# Task description
Each line must appear in the answer exactly as it does in the data.

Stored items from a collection
===============

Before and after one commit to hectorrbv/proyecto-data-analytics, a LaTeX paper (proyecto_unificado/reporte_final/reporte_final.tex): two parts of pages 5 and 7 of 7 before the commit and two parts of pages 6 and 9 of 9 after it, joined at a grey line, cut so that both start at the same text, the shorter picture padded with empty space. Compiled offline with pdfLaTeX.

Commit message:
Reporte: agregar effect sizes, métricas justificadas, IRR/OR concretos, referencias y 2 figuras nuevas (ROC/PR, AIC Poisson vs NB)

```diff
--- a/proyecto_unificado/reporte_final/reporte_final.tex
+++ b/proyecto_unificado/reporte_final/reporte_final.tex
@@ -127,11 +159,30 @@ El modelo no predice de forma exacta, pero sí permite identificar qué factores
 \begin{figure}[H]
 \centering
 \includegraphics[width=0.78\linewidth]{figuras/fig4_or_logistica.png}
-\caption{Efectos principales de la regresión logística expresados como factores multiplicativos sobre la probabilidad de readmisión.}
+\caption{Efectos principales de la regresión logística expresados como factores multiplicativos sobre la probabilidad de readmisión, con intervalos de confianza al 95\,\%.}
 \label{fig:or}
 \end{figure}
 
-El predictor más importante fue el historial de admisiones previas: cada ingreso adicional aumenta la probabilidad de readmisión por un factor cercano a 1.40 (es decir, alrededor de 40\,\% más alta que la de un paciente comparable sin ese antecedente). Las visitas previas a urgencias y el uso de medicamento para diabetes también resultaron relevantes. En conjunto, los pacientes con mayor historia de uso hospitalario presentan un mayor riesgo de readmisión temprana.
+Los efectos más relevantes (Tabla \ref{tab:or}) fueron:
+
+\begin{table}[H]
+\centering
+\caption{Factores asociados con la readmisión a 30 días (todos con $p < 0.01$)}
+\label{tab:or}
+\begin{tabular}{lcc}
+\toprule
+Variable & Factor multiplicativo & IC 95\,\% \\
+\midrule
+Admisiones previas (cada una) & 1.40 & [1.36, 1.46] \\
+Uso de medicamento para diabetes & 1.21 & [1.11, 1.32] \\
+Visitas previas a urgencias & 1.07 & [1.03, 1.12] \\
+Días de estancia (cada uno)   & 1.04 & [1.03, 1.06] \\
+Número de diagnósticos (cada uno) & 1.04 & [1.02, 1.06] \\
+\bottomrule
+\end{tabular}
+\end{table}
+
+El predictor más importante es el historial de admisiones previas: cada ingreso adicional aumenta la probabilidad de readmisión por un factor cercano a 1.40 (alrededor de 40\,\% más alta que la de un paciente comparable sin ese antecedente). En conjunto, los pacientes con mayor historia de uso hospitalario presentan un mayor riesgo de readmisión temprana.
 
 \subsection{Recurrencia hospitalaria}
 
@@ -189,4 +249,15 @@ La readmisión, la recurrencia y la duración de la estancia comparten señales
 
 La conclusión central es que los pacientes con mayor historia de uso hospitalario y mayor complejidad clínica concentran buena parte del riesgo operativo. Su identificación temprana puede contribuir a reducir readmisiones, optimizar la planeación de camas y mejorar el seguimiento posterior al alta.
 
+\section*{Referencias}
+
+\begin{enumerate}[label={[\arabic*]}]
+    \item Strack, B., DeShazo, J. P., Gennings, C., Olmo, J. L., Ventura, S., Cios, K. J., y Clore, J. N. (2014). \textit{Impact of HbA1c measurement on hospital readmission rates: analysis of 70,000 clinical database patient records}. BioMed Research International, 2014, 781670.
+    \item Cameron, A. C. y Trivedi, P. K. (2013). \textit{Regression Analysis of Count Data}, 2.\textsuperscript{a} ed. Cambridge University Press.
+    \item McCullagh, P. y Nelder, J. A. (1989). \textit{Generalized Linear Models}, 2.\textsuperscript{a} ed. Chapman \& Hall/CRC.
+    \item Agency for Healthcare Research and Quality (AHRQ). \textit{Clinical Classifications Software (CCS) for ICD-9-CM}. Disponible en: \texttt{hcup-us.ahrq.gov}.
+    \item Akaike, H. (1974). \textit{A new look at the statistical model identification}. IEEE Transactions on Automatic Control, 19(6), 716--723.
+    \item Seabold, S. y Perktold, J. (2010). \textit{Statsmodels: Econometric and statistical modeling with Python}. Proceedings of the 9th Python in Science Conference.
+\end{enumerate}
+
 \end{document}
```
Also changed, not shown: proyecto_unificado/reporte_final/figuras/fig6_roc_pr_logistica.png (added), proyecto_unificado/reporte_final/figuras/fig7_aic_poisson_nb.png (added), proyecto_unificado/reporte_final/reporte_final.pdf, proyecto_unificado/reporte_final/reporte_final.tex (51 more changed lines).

===============

# Reply to the task
Before and after one commit to hectorrbv/proyecto-data-analytics, a LaTeX paper (proyecto_unificado/reporte_final/reporte_final.tex): two parts of pages 5 and 7 of 7 before the commit and two parts of pages 6 and 9 of 9 after it, joined at a grey line, cut so that both start at the same text, the shorter picture padded with empty space. Compiled offline with pdfLaTeX.

Commit message:
Reporte: agregar effect sizes, métricas justificadas, IRR/OR concretos, referencias y 2 figuras nuevas (ROC/PR, AIC Poisson vs NB)

```diff
--- a/proyecto_unificado/reporte_final/reporte_final.tex
+++ b/proyecto_unificado/reporte_final/reporte_final.tex
@@ -127,11 +159,30 @@ El modelo no predice de forma exacta, pero sí permite identificar qué factores
 \begin{figure}[H]
 \centering
 \includegraphics[width=0.78\linewidth]{figuras/fig4_or_logistica.png}
-\caption{Efectos principales de la regresión logística expresados como factores multiplicativos sobre la probabilidad de readmisión.}
+\caption{Efectos principales de la regresión logística expresados como factores multiplicativos sobre la probabilidad de readmisión, con intervalos de confianza al 95\,\%.}
 \label{fig:or}
 \end{figure}
 
-El predictor más importante fue el historial de admisiones previas: cada ingreso adicional aumenta la probabilidad de readmisión por un factor cercano a 1.40 (es decir, alrededor de 40\,\% más alta que la de un paciente comparable sin ese antecedente). Las visitas previas a urgencias y el uso de medicamento para diabetes también resultaron relevantes. En conjunto, los pacientes con mayor historia de uso hospitalario presentan un mayor riesgo de readmisión temprana.
+Los efectos más relevantes (Tabla \ref{tab:or}) fueron:
+
+\begin{table}[H]
+\centering
+\caption{Factores asociados con la readmisión a 30 días (todos con $p < 0.01$)}
+\label{tab:or}
+\begin{tabular}{lcc}
+\toprule
+Variable & Factor multiplicativo & IC 95\,\% \\
+\midrule
+Admisiones previas (cada una) & 1.40 & [1.36, 1.46] \\
+Uso de medicamento para diabetes & 1.21 & [1.11, 1.32] \\
+Visitas previas a urgencias & 1.07 & [1.03, 1.12] \\
+Días de estancia (cada uno)   & 1.04 & [1.03, 1.06] \\
+Número de diagnósticos (cada uno) & 1.04 & [1.02, 1.06] \\
+\bottomrule
+\end{tabular}
+\end{table}
+
+El predictor más importante es el historial de admisiones previas: cada ingreso adicional aumenta la probabilidad de readmisión por un factor cercano a 1.40 (alrededor de 40\,\% más alta que la de un paciente comparable sin ese antecedente). En conjunto, los pacientes con mayor historia de uso hospitalario presentan un mayor riesgo de readmisión temprana.
 
 \subsection{Recurrencia hospitalaria}
 
@@ -189,4 +249,15 @@ La readmisión, la recurrencia y la duración de la estancia comparten señales
 
 La conclusión central es que los pacientes con mayor historia de uso hospitalario y mayor complejidad clínica concentran buena parte del riesgo operativo. Su identificación temprana puede contribuir a reducir readmisiones, optimizar la planeación de camas y mejorar el seguimiento posterior al alta.
 
+\section*{Referencias}
+
+\begin{enumerate}[label={[\arabic*]}]
+    \item Strack, B., DeShazo, J. P., Gennings, C., Olmo, J. L., Ventura, S., Cios, K. J., y Clore, J. N. (2014). \textit{Impact of HbA1c measurement on hospital readmission rates: analysis of 70,000 clinical database patient records}. BioMed Research International, 2014, 781670.
+    \item Cameron, A. C. y Trivedi, P. K. (2013). \textit{Regression Analysis of Count Data}, 2.\textsuperscript{a} ed. Cambridge University Press.
+    \item McCullagh, P. y Nelder, J. A. (1989). \textit{Generalized Linear Models}, 2.\textsuperscript{a} ed. Chapman \& Hall/CRC.
+    \item Agency for Healthcare Research and Quality (AHRQ). \textit{Clinical Classifications Software (CCS) for ICD-9-CM}. Disponible en: \texttt{hcup-us.ahrq.gov}.
+    \item Akaike, H. (1974). \textit{A new look at the statistical model identification}. IEEE Transactions on Automatic Control, 19(6), 716--723.
+    \item Seabold, S. y Perktold, J. (2010). \textit{Statsmodels: Econometric and statistical modeling with Python}. Proceedings of the 9th Python in Science Conference.
+\end{enumerate}
+
 \end{document}
```
Also changed, not shown: proyecto_unificado/reporte_final/figuras/fig6_roc_pr_logistica.png (added), proyecto_unificado/reporte_final/figuras/fig7_aic_poisson_nb.png (added), proyecto_unificado/reporte_final/reporte_final.pdf, proyecto_unificado/reporte_final/reporte_final.tex (51 more changed lines).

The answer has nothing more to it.